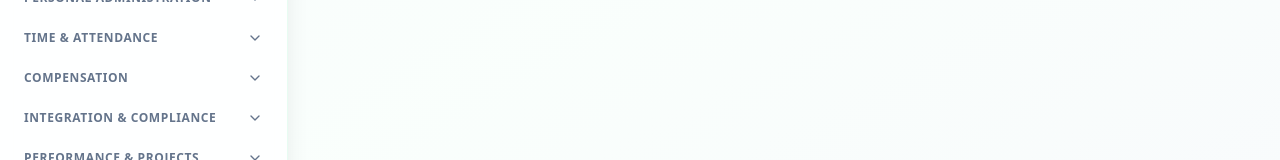
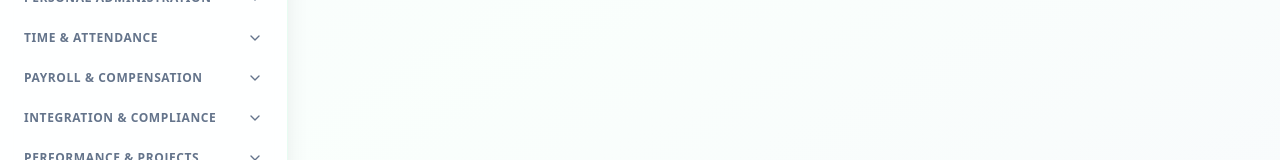
Before and after one commit to mmshareef24/optimind-hr, a React (Vite) app: page / in a window 1280 px wide. Shown: the part 439-599 px from the top of the page. Built offline with nearby package versions, Linux system fonts and the light colour scheme; no server answers.

Commit message:
File changes

```diff
--- a/src/components/TranslationContext.jsx
+++ b/src/components/TranslationContext.jsx
@@ -22,7 +22,7 @@ const translations = {
     nav_documents: "Documents", nav_time_attendance: "Time & Attendance",
     nav_time_management: "Time Management", nav_shift_management: "Shift Management",
     nav_leave_management: "Leave Management", nav_leave_accrual: "Leave Accrual",
-    nav_compensation: "Compensation", nav_payroll_management: "Payroll Management",
+    nav_compensation: "Payroll & Compensation", nav_payroll_management: "Payroll Management",
     nav_gosi_reporting: "GOSI Reporting", nav_benefits_rewards: "Benefits & Rewards",
     nav_performance_projects: "Performance & Projects", nav_performance: "Performance",
     nav_project_management: "Project Management", nav_employee_services: "Employee Services",
@@ -696,7 +696,7 @@ const translations = {
     nav_documents: "المستندات", nav_time_attendance: "الوقت والحضور",
     nav_time_management: "إدارة الوقت", nav_shift_management: "إدارة الورديات",
     nav_leave_management: "إدارة الإجازات", nav_leave_accrual: "استحقاق الإجازات",
-    nav_compensation: "التعويضات", nav_payroll_management: "إدارة الرواتب",
+    nav_compensation: "الرواتب والتعويضات", nav_payroll_management: "إدارة الرواتب",
     nav_gosi_reporting: "تقارير التأمينات", nav_benefits_rewards: "المزايا والمكافآت",
     nav_performance_projects: "الأداء والمشاريع", nav_performance: "الأداء",
     nav_project_management: "إدارة المشاريع", nav_employee_services: "خدمات الموظفين",
```
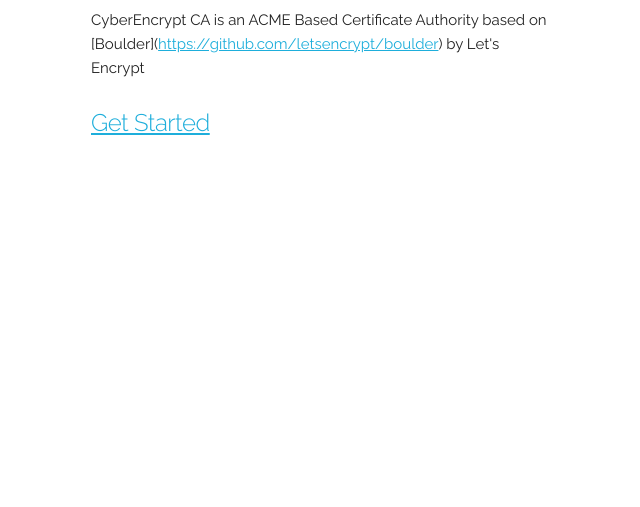
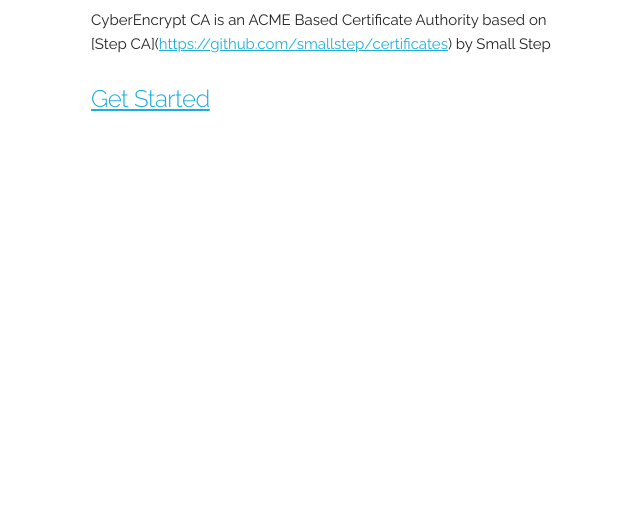
Before and after one commit to DelixCA/website, a plain HTML site: page index.html in a window 1280 px wide. Shown: the part 293-800 px from the top of the page, without its empty margins (69-709 px from the left). Drawn offline with Linux system fonts and the light colour scheme.

Commit message:
Update index.html

```diff
--- a/index.html
+++ b/index.html
@@ -35,7 +35,7 @@
     <div class="row">
       <div class="one-half column" style="margin-top: 25%">
         <h4>Welcome to CyberEncrypt CA</h4>
-        <p>CyberEncrypt CA is an ACME Based Certificate Authority based on [Boulder](<a href="https://github.com/letsencrypt/boulder">https://github.com/letsencrypt/boulder</a>) by Let's Encrypt</p>
+        <p>CyberEncrypt CA is an ACME Based Certificate Authority based on [Step CA](<a href="https://github.com/smallstep/certificates">https://github.com/smallstep/certificates</a>) by Small Step</p>
         <p><h5><a href="getting-started.html">Get Started</a></h5></p>
       </div>
     </div>
```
+ + + + + + +
## Exercise goal
What is needed is every record above, returned exactly, with the pictures omitted.

## The completed task
Before and after one commit to mmshareef24/optimind-hr, a React (Vite) app: page / in a window 1280 px wide. Shown: the part 439-599 px from the top of the page. Built offline with nearby package versions, Linux system fonts and the light colour scheme; no server answers.

Commit message:
File changes

```diff
--- a/src/components/TranslationContext.jsx
+++ b/src/components/TranslationContext.jsx
@@ -22,7 +22,7 @@ const translations = {
     nav_documents: "Documents", nav_time_attendance: "Time & Attendance",
     nav_time_management: "Time Management", nav_shift_management: "Shift Management",
     nav_leave_management: "Leave Management", nav_leave_accrual: "Leave Accrual",
-    nav_compensation: "Compensation", nav_payroll_management: "Payroll Management",
+    nav_compensation: "Payroll & Compensation", nav_payroll_management: "Payroll Management",
     nav_gosi_reporting: "GOSI Reporting", nav_benefits_rewards: "Benefits & Rewards",
     nav_performance_projects: "Performance & Projects", nav_performance: "Performance",
     nav_project_management: "Project Management", nav_employee_services: "Employee Services",
@@ -696,7 +696,7 @@ const translations = {
     nav_documents: "المستندات", nav_time_attendance: "الوقت والحضور",
     nav_time_management: "إدارة الوقت", nav_shift_management: "إدارة الورديات",
     nav_leave_management: "إدارة الإجازات", nav_leave_accrual: "استحقاق الإجازات",
-    nav_compensation: "التعويضات", nav_payroll_management: "إدارة الرواتب",
+    nav_compensation: "الرواتب والتعويضات", nav_payroll_management: "إدارة الرواتب",
     nav_gosi_reporting: "تقارير التأمينات", nav_benefits_rewards: "المزايا والمكافآت",
     nav_performance_projects: "الأداء والمشاريع", nav_performance: "الأداء",
     nav_project_management: "إدارة المشاريع", nav_employee_services: "خدمات الموظفين",
```
Before and after one commit to DelixCA/website, a plain HTML site: page index.html in a window 1280 px wide. Shown: the part 293-800 px from the top of the page, without its empty margins (69-709 px from the left). Drawn offline with Linux system fonts and the light colour scheme.

Commit message:
Update index.html

```diff
--- a/index.html
+++ b/index.html
@@ -35,7 +35,7 @@
     <div class="row">
       <div class="one-half column" style="margin-top: 25%">
         <h4>Welcome to CyberEncrypt CA</h4>
-        <p>CyberEncrypt CA is an ACME Based Certificate Authority based on [Boulder](<a href="https://github.com/letsencrypt/boulder">https://github.com/letsencrypt/boulder</a>) by Let's Encrypt</p>
+        <p>CyberEncrypt CA is an ACME Based Certificate Authority based on [Step CA](<a href="https://github.com/smallstep/certificates">https://github.com/smallstep/certificates</a>) by Small Step</p>
         <p><h5><a href="getting-started.html">Get Started</a></h5></p>
       </div>
     </div>
```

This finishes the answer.